Special considerations must be given to the auxiliary transfer pump when dealing with electronic engines and the 3500 engine family. Refer to technical data for the engine’s fuel pump capacity to determine sizing auxiliary fuel transfer pumps.
A primary filter must be installed before the auxiliary pump and as close as possible to the tank.
In many cases, the auxiliary pump will be driven by an electric motor and therefore needs a regulator valve so that the fuel flow can match the engine speed.
A power plant with one (1) 3516B diesel generator set, rated for 1145 bkW (1560 bhp) at 100% load. The fuel rate for the engine is 284 L/hr (75 G/hr) as found in TMI.
The time between tank refills is based on weekly fuel tanker truck deliveries, so refill time is 168 hours.
The fuel tank for this genset is located 22 m (72.2 ft) horizontally and 2.5 m (8.2 ft) vertically (below) from the engine. This situation exceeds the fuel system requirements discussed in Auxiliary Fuel Tanks, therefore, an auxiliary
pump is needed.
TMI indicates that the fuel flow at rated speed is 1260 L/hr (333 G/hr) @ 1200 rpm.
The auxiliary transfer pump required for this sample installation must be able to deliver fuel at 1260 L/hr (333 G/hr) at a pressure of 34.5 kPa (5 psi).
Many marine applications require the capability to connect an emergency fuel oil transfer pump into the engine’s fuel oil system. Cat engines can be provided with these optional connections when necessary.
This is a specific requirement of marine classification societies for seagoing single propulsion engine applications. The purpose is to ensure fuel oil supply in the event of an engine fuel oil pump failure. The emergency fuel oil pump allows the single propulsion engine to operate and the ship to reach port for engine repairs.
Guidelines for emergency fuel oil system operation:
1. Keep pressure drops to a minimum by using short, low-restriction lines.
2. Use a line size at least as large as the engine connection point.
3. Install a low-restriction strainer in front of the emergency oil pump.
4. Install a low-restriction check valve between the emergency pump discharge and the engine inlet connection.
5. Use a pressure-limiting valve in the emergency system set at the maximum oil pressure limit of the engine.

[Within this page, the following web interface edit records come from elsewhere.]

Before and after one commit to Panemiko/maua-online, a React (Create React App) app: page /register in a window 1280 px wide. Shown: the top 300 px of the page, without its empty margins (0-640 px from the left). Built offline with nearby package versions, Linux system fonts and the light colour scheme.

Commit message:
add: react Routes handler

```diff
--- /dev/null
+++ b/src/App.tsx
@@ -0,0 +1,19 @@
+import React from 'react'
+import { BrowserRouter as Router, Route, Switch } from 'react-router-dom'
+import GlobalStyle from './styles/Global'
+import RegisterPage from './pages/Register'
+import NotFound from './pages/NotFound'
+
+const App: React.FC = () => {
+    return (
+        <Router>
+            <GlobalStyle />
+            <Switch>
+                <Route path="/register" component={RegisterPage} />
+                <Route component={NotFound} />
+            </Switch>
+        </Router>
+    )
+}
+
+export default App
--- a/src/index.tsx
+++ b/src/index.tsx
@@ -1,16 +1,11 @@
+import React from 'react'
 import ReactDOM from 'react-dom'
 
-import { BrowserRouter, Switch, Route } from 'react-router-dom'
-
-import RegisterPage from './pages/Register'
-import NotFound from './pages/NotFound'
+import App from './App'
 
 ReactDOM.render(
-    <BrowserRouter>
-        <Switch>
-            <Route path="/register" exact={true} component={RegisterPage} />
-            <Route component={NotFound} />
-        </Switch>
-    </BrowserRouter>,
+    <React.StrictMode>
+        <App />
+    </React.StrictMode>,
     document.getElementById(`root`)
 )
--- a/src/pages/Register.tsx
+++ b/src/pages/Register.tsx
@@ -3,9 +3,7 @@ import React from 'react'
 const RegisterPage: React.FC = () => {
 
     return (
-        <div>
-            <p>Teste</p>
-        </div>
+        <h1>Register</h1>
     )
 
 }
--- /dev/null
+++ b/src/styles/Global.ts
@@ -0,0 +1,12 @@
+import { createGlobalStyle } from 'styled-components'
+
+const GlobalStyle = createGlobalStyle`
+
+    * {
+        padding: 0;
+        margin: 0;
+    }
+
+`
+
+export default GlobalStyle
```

6. TMI contains flow rates and pressure limits to fulfill minimum engine requirements for full power at rated speeds for Cat engines.